But I want to point out that all these mysteries concern mysteries about humanity - and not about God at all.
"God is love" - "in him there is no darkness at all". There is no mystery about God and of his love for all of the creation.
If God is the same yesterday, today and forever, God always has been a God of love. So the sorts of sentiments like the God of the Old Testament was an angry God, but the Cross of Jesus placated that anger, and now God is a loving God - are the stuff of Sunday School teaching and simply and obviously untrue.
But if God has always been the God of love - why Jesus? It is no easier or harder question than: "Why did God create mosquitoes?" So Jesus was moved to say: "Many prophets and kings desired to see what you see, but did not see it, and to hear what you hear, but did not hear it." (Lk 10.24)
The solution to the problem of why such important people failed to see the obvious, might be in part to their humanity.
St Paul, in his agonising over his own willingness but inability to do the right thing, points us in a helpful direction. God continues to proclaim love for the creation. Human beings, shies away from such unmerited and unconditional love. There are always those who profit from keeping people and God separate, and most often they are those who sound the most religious or spiritual. The money changers and the pigeon sellers in front of the Temple. The disciples discouraging the parents from letting the children come to Jesus. I've wondered how God can love some people - especially when those who have committed horrific crimes – like the terrorist in Martin Place.

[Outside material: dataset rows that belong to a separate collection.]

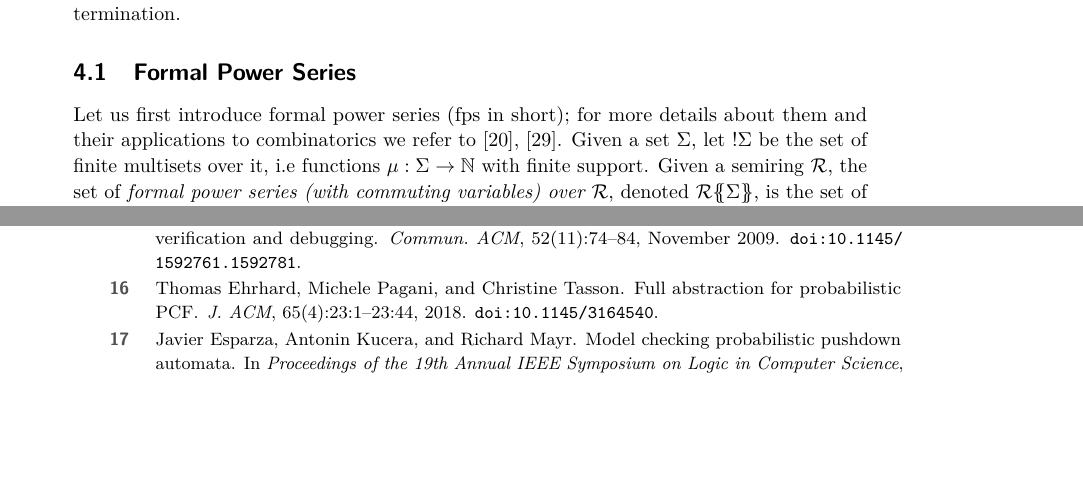
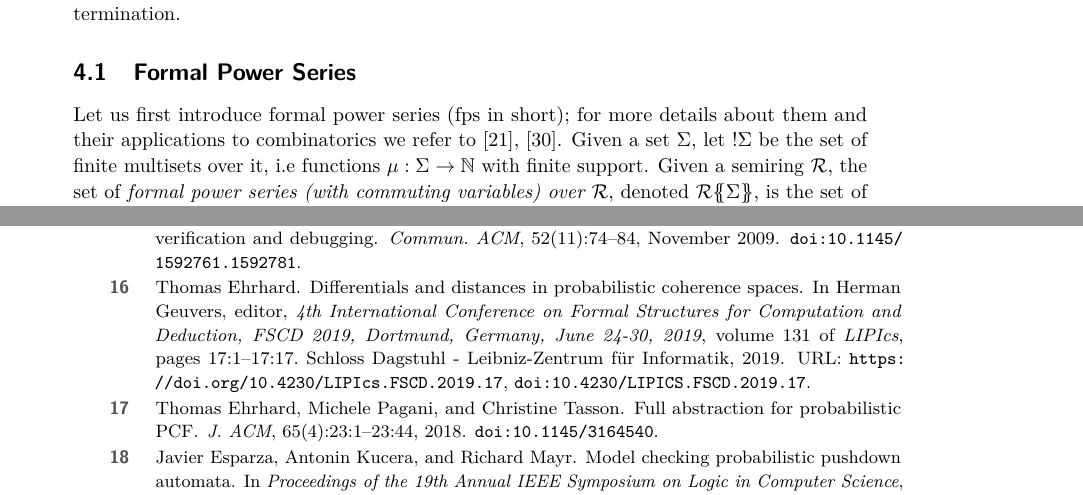
Before and after one commit to heighteight/algebraic_phors, a LaTeX paper (outline/main.tex, which reads outline/refs.bib): two parts of pages 9 and 26 of 27, joined at a grey line, cut so that both start at the same text, the shorter picture padded with empty space. Compiled offline with pdfLaTeX.

Commit message:
LICS reference added

```diff
--- a/outline/refs.bib
+++ b/outline/refs.bib
@@ -709,0 +713,10 @@
+  title        = {Differentials and Distances in Probabilistic Coherence Spaces},
+  booktitle    = {4th International Conference on Formal Structures for Computation
+                  and Deduction, {FSCD} 2019, Dortmund, Germany, June 24-30, 2019},
+  series       = {LIPIcs},
+  volume       = {131},
+  pages        = {17:1--17:17},
+  publisher    = {Schloss Dagstuhl - Leibniz-Zentrum f{\"{u}}r Informatik},
+  year         = {2019},
+  url          = {https://doi.org/10.4230/LIPIcs.FSCD.2019.17},
+  doi          = {10.4230/LIPICS.FSCD.2019.17},
```
Also changed, not shown: outline/relational_semantics.tex (+1 -1 lines), outline/refs.bib (6 more changed lines).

It is a mystery.
We are told: "the revelation of the mystery that was kept secret for long ages ... is now disclosed …"
The mystery of God's love has been revealed, it can no longer be a mystery. The words of Jesus Christ can be heard week by week in church by anyone willing to listen, can be read by those fortunate enough to have a Bible and be able to read. The gospel has been announced. There is nothing more to add to it. There is no mystery. It is seen in the ministry of ordinary, down to earth, peasant parents, Mary and Joseph.
The story of the angel Gabriel coming to visit the ordinary girl named Mary which has begun this and every other Christmas is known far and wide. God coming to an ordinary person and using her acceptance for the bringing of that good news. God comes - and comes to redeem us – to bring light into the dark places of our lives – to guide us home – to know love and forgiveness. God comes and says, as the angel said to Mary - play your part in the bringing of the kingdom.
Mary was no different from any of us. She was not born in a palace, and there is no evidence that she or Joseph were in any sort of privileged position in society as far as wealth or influence went – they were just ordinary people.
God comes to all - saint and sinner alike - not just to those who label themselves spiritual.
We all feel that sense of unworthiness, and desire that God should ask someone else more gifted. It would be easier (or so we think) for God to choose the gifted, the wealthy, the spiritual, the mystics, the preachers, the celebrities...
But God is not interested in getting us to confess to all our sins, or that we should become politicians or public speakers or even deeply spiritual people.
God asks us simply to let others, saints, sinners or whoever, make the contributions they are moved to make to our Lord and Saviour, Jesus Christ as they perceive God's presence and blessing in their lives. God invites us to see the Holy Spirit at work in all sorts and conditions of people.
In doing so we spread the good news – that God is at work, maybe surprisingly to us, in many, many people.
Acknowledgement: Chris Heath